- Present and former members (although care is taken to ensure this does not lead to over-representation of a subset of scientists within a given scientific area)
- NIH program staff within the institutes served by the study section
- Institute advisory councils
- Scientific societies sometimes recommend scientists for service (see our portal for recommendations from societies).
- Those interested in serving on a study section are free to submit their CVs directly to the SRO
Selecting Study Section Members
- After identifying potential reviewers, further information is needed regarding:
- Their NIH or (other agency) grant history
- Their publication history
- Their professional status and/or record of accomplishments
- Their review experience
- In terms of review experience, it is particularly important to determine:
- Whether these potential members are currently serving on any other review group.
- Whether they are serving on an institute's advisory council (concurrent service on an institute's council and a review group is not allowed).
- Whether they have had prior review experience either as a temporary member or as a previous review group member (a second term is allowed, but only after an absence of at least a year).
- As a part of the selection process, most individuals are asked to first serve as a temporary reviewer, since the reviewer's objectivity and ability to work in a group are important considerations for membership. Service as a temporary reviewer is a mechanism for preparing reviewers for regular study section membership as well as a means for bringing needed expertise and a fresh perspective to a study section.
Preparing the Nomination Package
- For individuals selected for "permanent" review group membership, a nomination package is compiled by the SRO annually.
- The charter for each study section specifies the number of permanent members allowed, although temporary reviewers frequently constitute a significant percentage of the actual review group at a given meeting.
- The number of permanent members is determined by the typical number of applications reviewed, the complexity of the applications, and the breadth of science covered.
- The nomination package consists of:
- A cover letter that addresses both the past and present scientific review needs of the study section regarding the breadth of science and number of applications typically reviewed, as well as the level of seniority and the geographic, gender, race, and ethnic diversity of the current and proposed membership.
- The nomination slate, which identifies those being recommended for membership, their areas of expertise and terms of service.
- Documentation in support of the nominations, including the CV or NIH Biosketch of each candidate, their record of grant support and/or evidence of their stature in the field, prior review experience, and the rationale for their selection, including an indication of the validation of specific nominees from independent sources.

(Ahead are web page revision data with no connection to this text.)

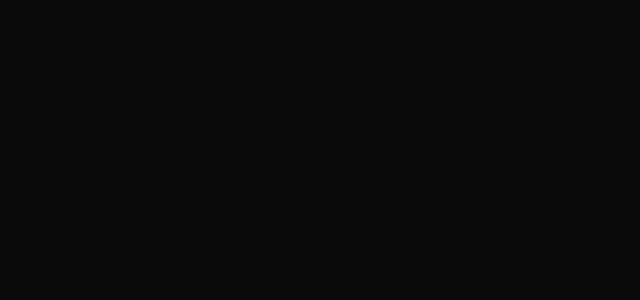
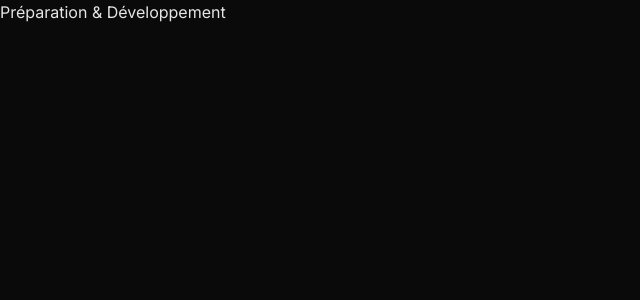
Before and after one commit to PerformancePrestigeAcademy/performance-prestige-academy, a React (Vite) app: page /preparation-developpement in a window 1280 px wide. Before the commit this address had no page. Shown: the top 300 px of the page, without its empty margins (0-640 px from the left). Built offline with nearby package versions, Linux system fonts and the light colour scheme.

Commit message:
PATCH 018 V3
création de la route dans app.tsx

```diff
--- a/src/App.tsx
+++ b/src/App.tsx
@@ -21,6 +21,8 @@ export default function App() {
 
         <Route path="/maintenance" element={<MaintenancePage />} />
 
+        <Route path="/preparation-developpement" element={<PrepDevPage />} />
+
         <Route path="/mentions-legales" element={<MentionsLegales />} />
 
         <Route path="/politique-confidentialite" element={<PolitiqueConfidentialite />} />
```
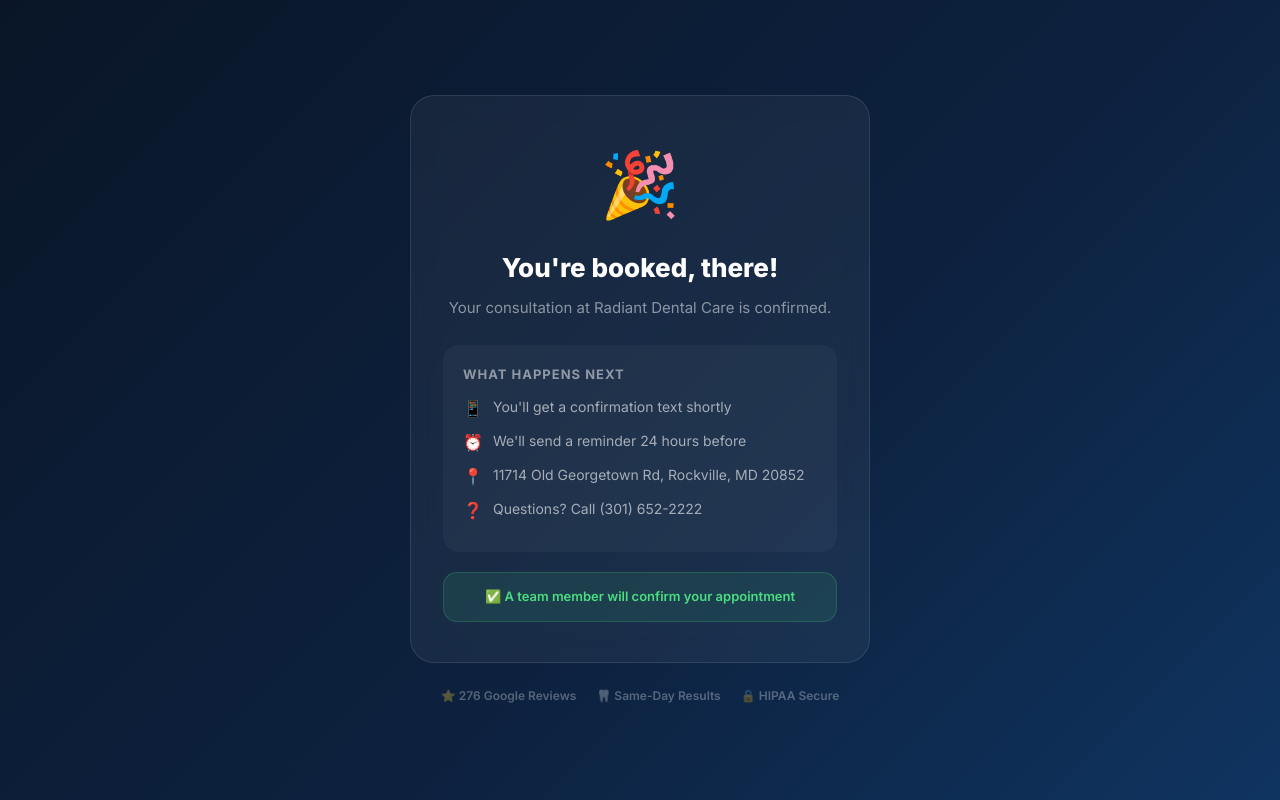
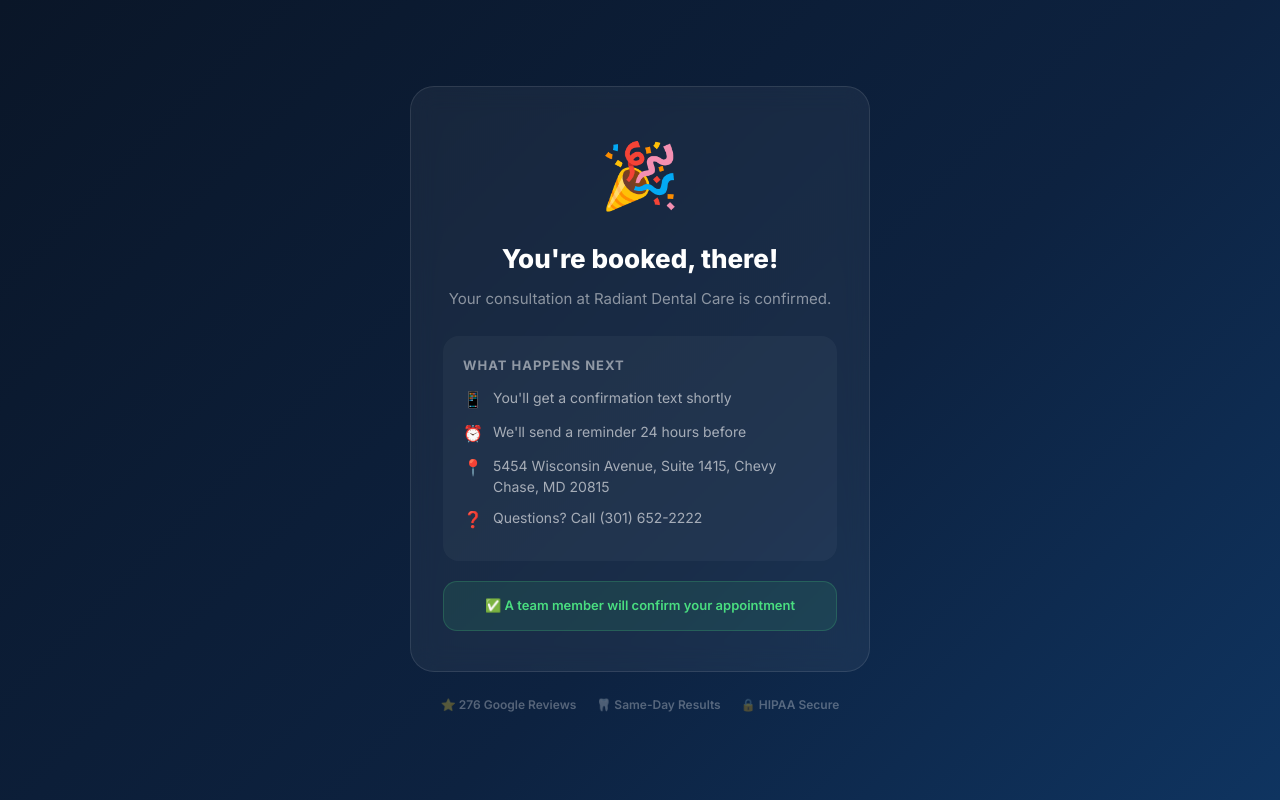
Before and after one commit to dentalondemand/iamclara-website, a Next.js app: page /book/confirmed in a window 1280 px wide. Built offline with nearby package versions, Linux system fonts and the light colour scheme; no server answers.

Commit message:
fix: update confirmation page address to correct Chevy Chase location

```diff
--- a/app/book/confirmed/page.tsx
+++ b/app/book/confirmed/page.tsx
@@ -43,7 +43,7 @@
           {[
             ["📱", "You'll get a confirmation text shortly"],
             ["⏰", "We'll send a reminder 24 hours before"],
-            ["📍", "11714 Old Georgetown Rd, Rockville, MD 20852"],
+            ["📍", "5454 Wisconsin Avenue, Suite 1415, Chevy Chase, MD 20815"],
             ["❓", "Questions? Call (301) 652-2222"],
           ].map(([icon, text]) => (
             <div key={text as string} style={{ display: "flex", gap: 10, alignItems: "flex-start", marginBottom: 10 }}>
```
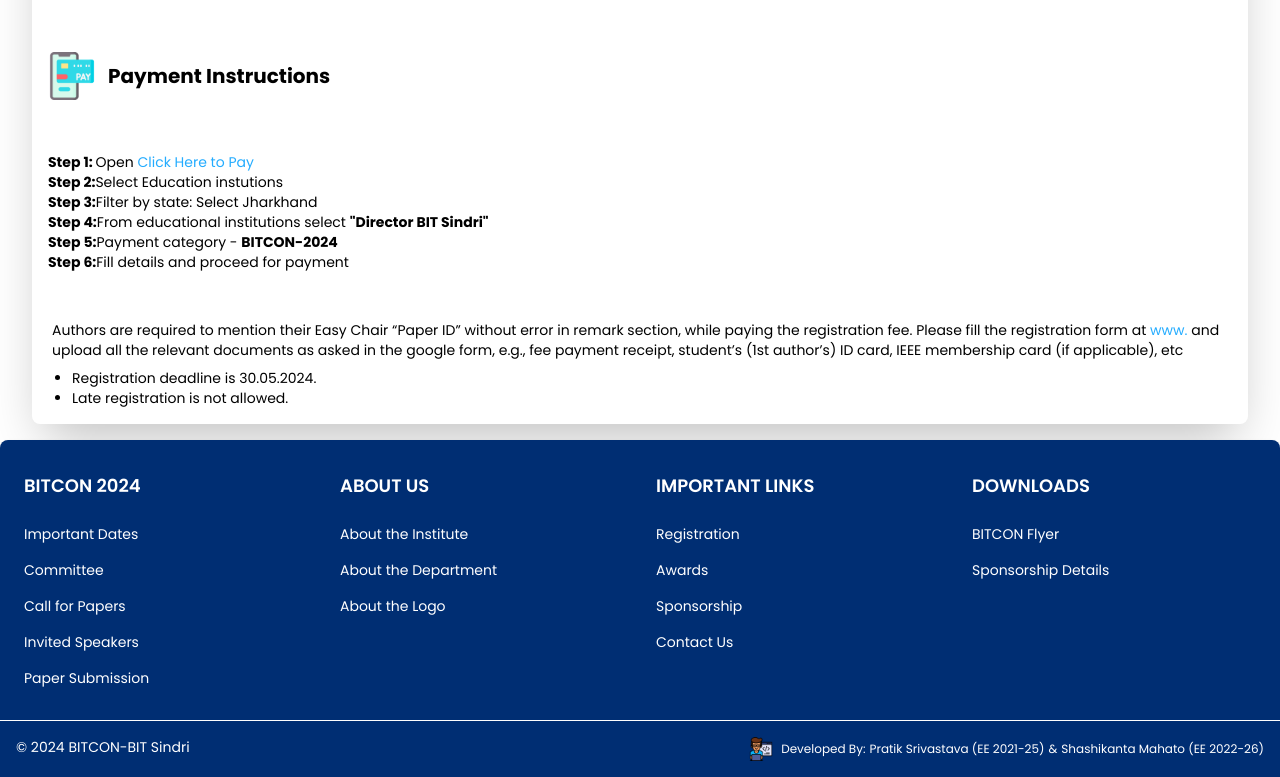
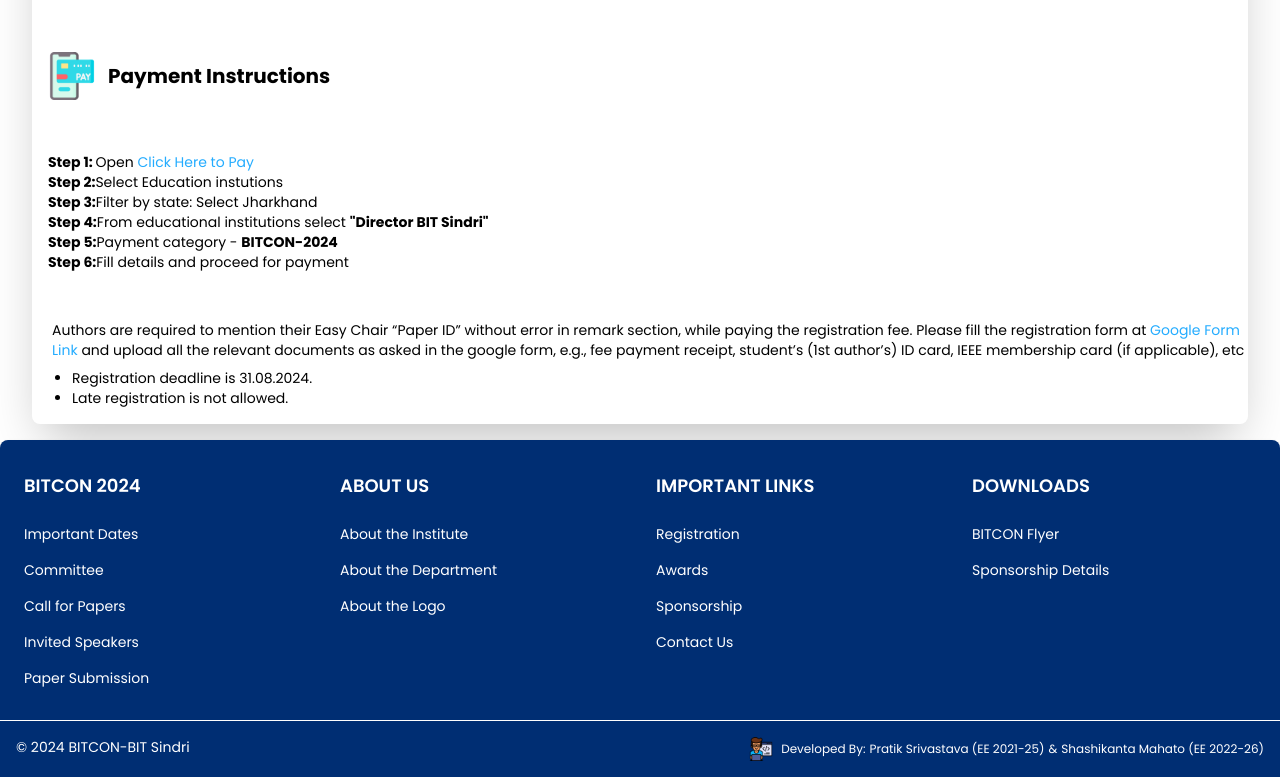
Before and after one commit to pratiksrivastava01/bitcon2023, a Next.js app: page /registration in a window 1280 px wide. Shown: the part 1650-2427 px from the top of the page. Built offline with nearby package versions, Linux system fonts and the light colour scheme; a web font is replaced by a local one.

Commit message:
Updates7.2 by Shashikanta2234

```diff
--- a/pages/PaperSubmission/info.jsx
+++ b/pages/PaperSubmission/info.jsx
@@ -49,7 +49,7 @@ const info = () => {
             conference should meet these criteria and must not be under
             consideration for publication elsewhere. The paper should be in the
             format strictly as per the Paper Template given below. The papers
-            should be drafted in English with a maximum of Eight (6) pages and
+            should be drafted in English with a maximum of Six (6) pages and
             minimum of 4 pages including figures, tables and references. The
             paper will be peer reviewed by domain experts of the respective
             tracks by the Technical Program Committee. Authors should submit the
--- a/pages/registration.js
+++ b/pages/registration.js
@@ -257,13 +257,13 @@ const registration = () => {
             Authors are required to mention their Easy Chair “Paper ID” without
             error in remark section, while paying the registration fee. Please
             fill the registration form at{" "}
-            <span className="text-blue">www.</span> and upload all the relevant
+            <span className="text-blue"><a href="#">Google Form Link</a></span> and upload all the relevant
             documents as asked in the google form, e.g., fee payment receipt,
             student’s (1st author’s) ID card, IEEE membership card (if
             applicable), etc
           </p>
           <ul className="list-disc ml-5 mt-2 text-sm sm:text-xs">
-            <li>Registration deadline is 30.05.2024.</li>
+            <li>Registration deadline is 31.08.2024.</li>
             <li>Late registration is not allowed.</li>
           </ul>
         </div>
```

Obtaining Approval of the Nomination Slate
- The nomination package prepared by the SRO is reviewed from varying perspectives within the Center for Scientific Review prior to its review within the Offices of the Director of NIH.
- Rejection of the nomination package at any level sends it back to the SRO for revision and the process is repeated until final approval is obtained from the Director of NIH.
- Approval of the nomination slate takes the following path:
- The nomination package is prepared by the SRO and reviewed by the Integrated Review Group Chief. Subsequent to approval the package is sent to the Division Director.
- After approval at the Division level, the CSR Committee Management Office (CMO) reviews the package.
- Once the CMO approves the nomination package, it is sent to relevant institute program staff for comment.
- If no concerns are expressed it is then presented to the CSR Director for approval.
- The package is then sent to the central NIH Committee Management office for evaluation.
- If the nomination package is found acceptable, it is sent to the Director of NIH for final signature approval.
The process of preparing and approving nomination slates is designed to help ensure high quality study section membership. While the process is somewhat cumbersome and may not be perfect, empirically it has proven an effective way to select appropriate and effective review groups.